> **WHAT IS EXPECTED**
Output only the lines of the entries that follow, starting at the one with "no real sessions" and running down to the one with "and be told when one could be updated.", both included and unchanged.

·····

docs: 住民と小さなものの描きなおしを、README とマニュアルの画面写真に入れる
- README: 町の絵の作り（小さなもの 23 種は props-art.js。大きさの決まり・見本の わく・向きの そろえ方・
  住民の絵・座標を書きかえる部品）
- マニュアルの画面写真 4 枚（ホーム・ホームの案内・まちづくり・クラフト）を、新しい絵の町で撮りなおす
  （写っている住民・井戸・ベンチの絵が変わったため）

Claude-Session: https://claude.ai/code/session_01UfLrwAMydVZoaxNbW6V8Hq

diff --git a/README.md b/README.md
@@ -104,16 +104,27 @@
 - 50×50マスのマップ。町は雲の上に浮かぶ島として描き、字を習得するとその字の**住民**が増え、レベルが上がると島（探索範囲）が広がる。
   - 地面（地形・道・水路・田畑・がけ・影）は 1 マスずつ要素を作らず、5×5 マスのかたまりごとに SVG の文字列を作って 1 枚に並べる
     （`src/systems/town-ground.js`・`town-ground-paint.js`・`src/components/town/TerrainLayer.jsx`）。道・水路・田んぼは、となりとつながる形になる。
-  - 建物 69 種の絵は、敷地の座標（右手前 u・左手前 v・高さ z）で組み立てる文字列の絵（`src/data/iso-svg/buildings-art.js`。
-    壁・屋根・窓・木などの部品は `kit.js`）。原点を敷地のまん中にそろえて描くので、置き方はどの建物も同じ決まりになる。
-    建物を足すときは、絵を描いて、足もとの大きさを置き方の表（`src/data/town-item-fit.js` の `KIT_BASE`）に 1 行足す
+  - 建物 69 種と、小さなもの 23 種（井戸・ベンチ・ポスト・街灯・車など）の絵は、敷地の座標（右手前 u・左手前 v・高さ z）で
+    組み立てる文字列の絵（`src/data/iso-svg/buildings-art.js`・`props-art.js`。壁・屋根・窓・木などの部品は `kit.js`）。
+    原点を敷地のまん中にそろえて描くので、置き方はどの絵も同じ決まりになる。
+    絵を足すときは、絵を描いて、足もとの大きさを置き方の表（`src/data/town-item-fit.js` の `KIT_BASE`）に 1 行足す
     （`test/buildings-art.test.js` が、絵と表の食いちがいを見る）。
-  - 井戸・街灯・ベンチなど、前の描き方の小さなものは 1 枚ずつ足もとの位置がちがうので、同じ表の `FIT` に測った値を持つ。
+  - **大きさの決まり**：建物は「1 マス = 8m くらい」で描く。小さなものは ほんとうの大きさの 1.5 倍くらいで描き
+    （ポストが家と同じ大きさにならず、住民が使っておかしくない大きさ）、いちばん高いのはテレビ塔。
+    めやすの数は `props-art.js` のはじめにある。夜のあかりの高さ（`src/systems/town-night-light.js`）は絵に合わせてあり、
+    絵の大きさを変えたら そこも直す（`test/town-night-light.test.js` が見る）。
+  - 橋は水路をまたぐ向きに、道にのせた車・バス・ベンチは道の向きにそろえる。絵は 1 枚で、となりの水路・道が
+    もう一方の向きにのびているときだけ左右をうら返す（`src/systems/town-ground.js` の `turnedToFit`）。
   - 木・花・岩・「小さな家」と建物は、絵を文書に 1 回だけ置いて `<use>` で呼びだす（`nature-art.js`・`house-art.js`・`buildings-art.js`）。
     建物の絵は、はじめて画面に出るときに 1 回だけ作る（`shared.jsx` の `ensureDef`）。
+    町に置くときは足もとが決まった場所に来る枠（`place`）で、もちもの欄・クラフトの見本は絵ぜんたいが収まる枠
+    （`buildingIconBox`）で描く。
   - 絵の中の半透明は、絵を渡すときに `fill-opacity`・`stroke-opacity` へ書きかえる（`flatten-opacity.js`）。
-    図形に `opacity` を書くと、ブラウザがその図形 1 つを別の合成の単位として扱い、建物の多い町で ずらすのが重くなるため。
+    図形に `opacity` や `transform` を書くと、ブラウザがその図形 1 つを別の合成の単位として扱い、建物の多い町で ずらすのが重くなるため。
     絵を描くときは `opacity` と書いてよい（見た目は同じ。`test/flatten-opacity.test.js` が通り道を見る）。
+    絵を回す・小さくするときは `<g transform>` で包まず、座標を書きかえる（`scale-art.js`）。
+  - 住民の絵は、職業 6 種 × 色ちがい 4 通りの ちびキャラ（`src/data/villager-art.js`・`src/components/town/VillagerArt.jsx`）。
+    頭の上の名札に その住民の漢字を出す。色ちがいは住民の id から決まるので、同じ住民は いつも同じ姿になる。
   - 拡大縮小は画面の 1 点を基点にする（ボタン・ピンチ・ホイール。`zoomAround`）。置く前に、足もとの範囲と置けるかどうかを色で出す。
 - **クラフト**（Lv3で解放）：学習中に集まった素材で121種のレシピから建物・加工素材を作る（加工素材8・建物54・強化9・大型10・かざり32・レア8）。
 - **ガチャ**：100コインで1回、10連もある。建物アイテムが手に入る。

·····

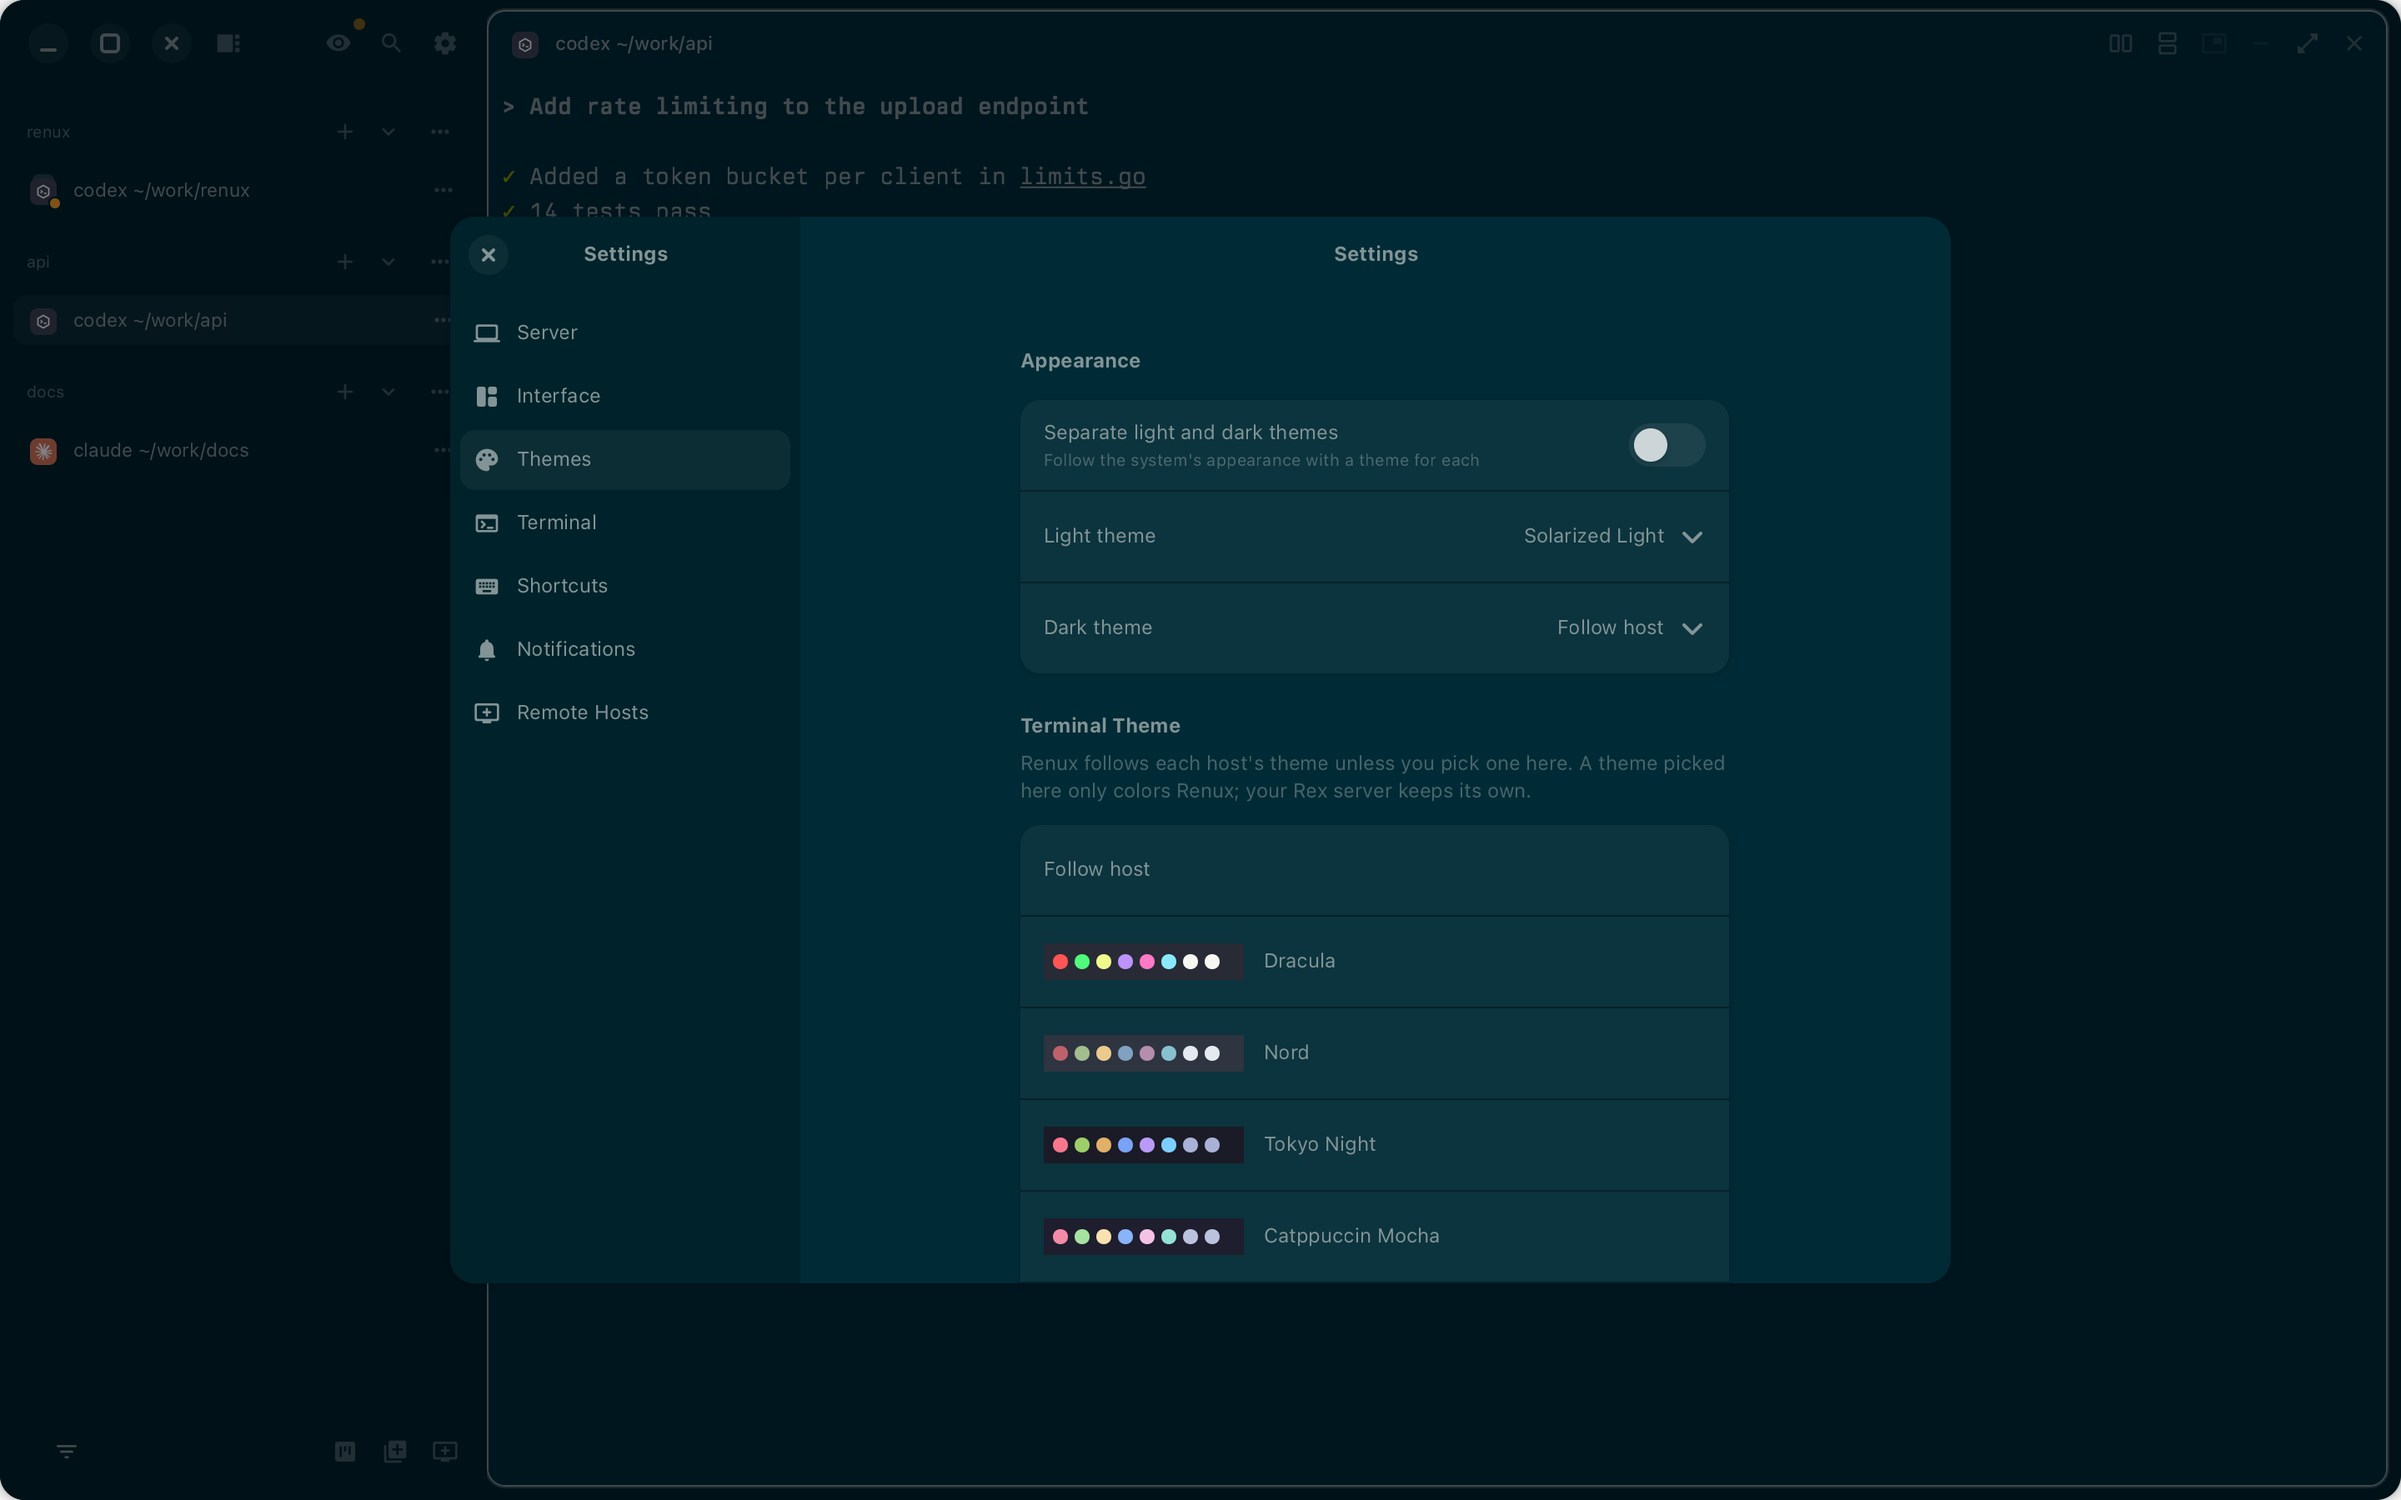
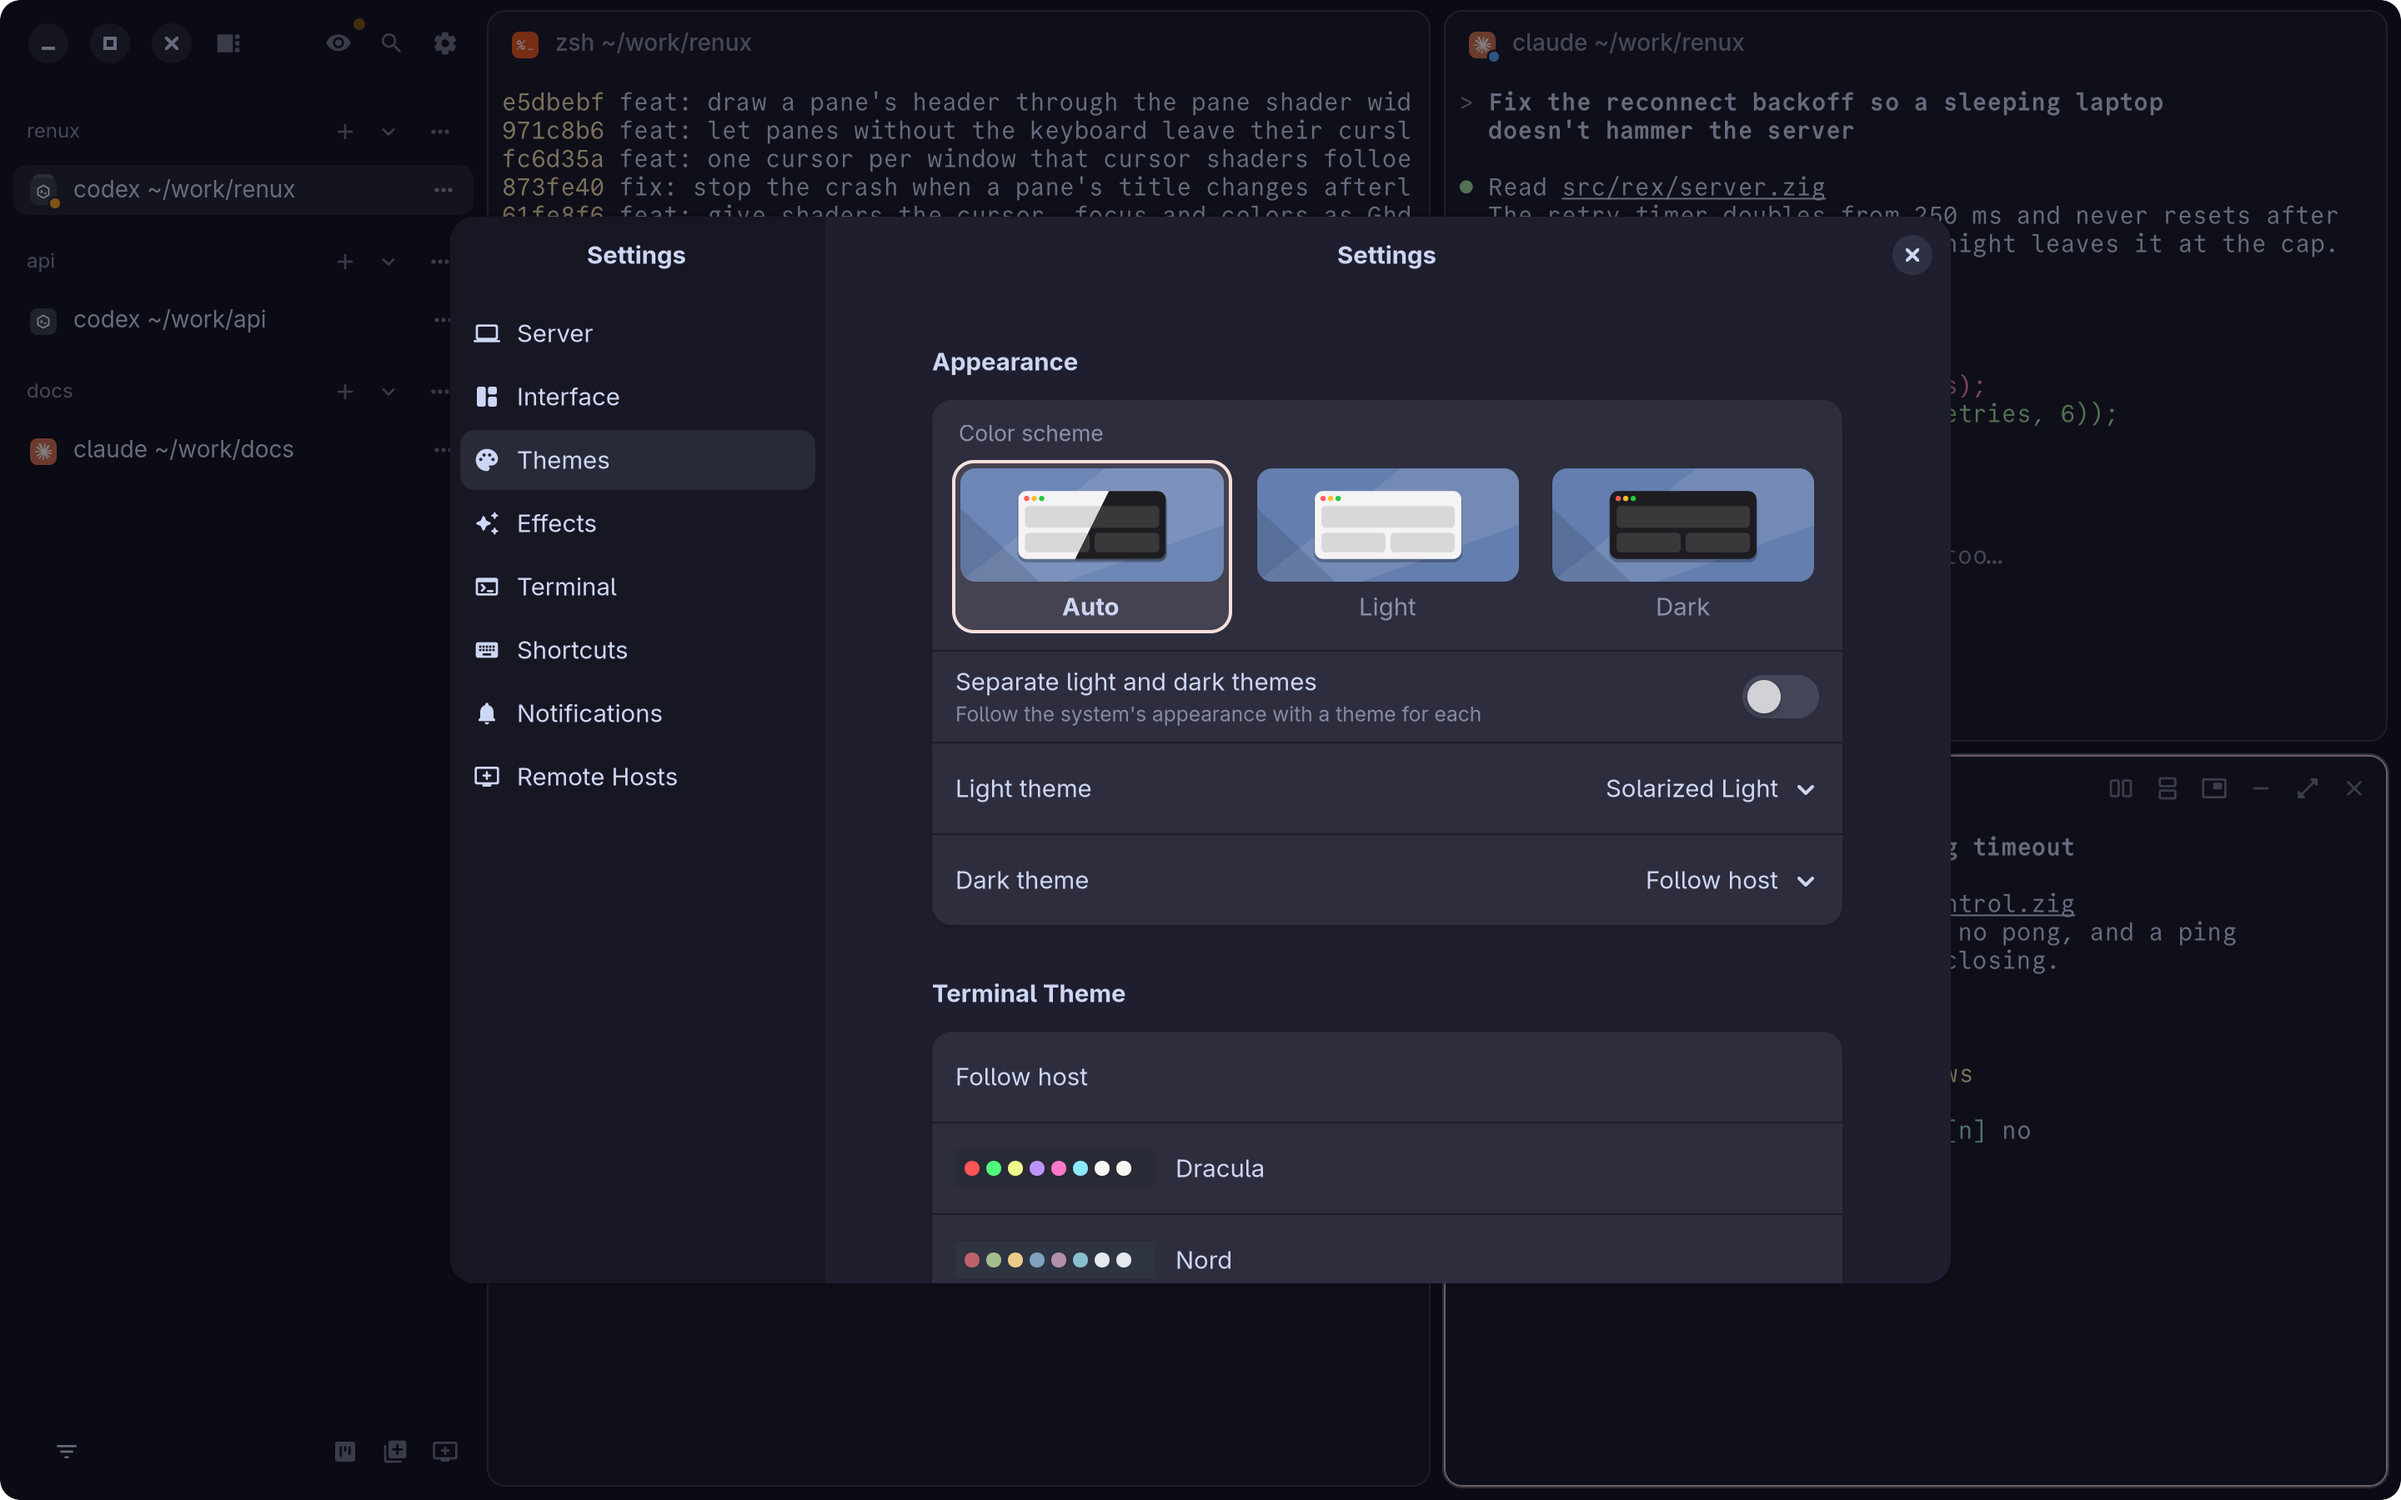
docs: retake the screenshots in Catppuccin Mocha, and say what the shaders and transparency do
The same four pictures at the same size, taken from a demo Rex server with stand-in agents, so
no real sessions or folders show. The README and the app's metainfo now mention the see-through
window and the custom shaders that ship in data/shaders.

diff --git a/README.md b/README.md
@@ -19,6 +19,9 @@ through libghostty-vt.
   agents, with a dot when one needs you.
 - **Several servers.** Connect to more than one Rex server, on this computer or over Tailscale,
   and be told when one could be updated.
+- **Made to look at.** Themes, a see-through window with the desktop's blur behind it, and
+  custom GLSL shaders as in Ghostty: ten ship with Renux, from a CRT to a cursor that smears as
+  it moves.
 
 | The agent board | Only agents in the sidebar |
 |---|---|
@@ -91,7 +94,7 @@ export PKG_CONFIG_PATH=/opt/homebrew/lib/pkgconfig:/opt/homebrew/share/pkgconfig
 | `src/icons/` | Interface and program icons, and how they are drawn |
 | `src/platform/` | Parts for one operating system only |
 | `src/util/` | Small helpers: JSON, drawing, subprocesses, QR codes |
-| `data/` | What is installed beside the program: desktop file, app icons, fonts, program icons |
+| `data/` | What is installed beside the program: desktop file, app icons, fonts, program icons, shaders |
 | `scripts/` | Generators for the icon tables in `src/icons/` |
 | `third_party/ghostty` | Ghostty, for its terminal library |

·····

> **TASK SOLUTION**
no real sessions or folders show. The README and the app's metainfo now mention the see-through
window and the custom shaders that ship in data/shaders.

diff --git a/README.md b/README.md
@@ -19,6 +19,9 @@ through libghostty-vt.
   agents, with a dot when one needs you.
 - **Several servers.** Connect to more than one Rex server, on this computer or over Tailscale,
   and be told when one could be updated.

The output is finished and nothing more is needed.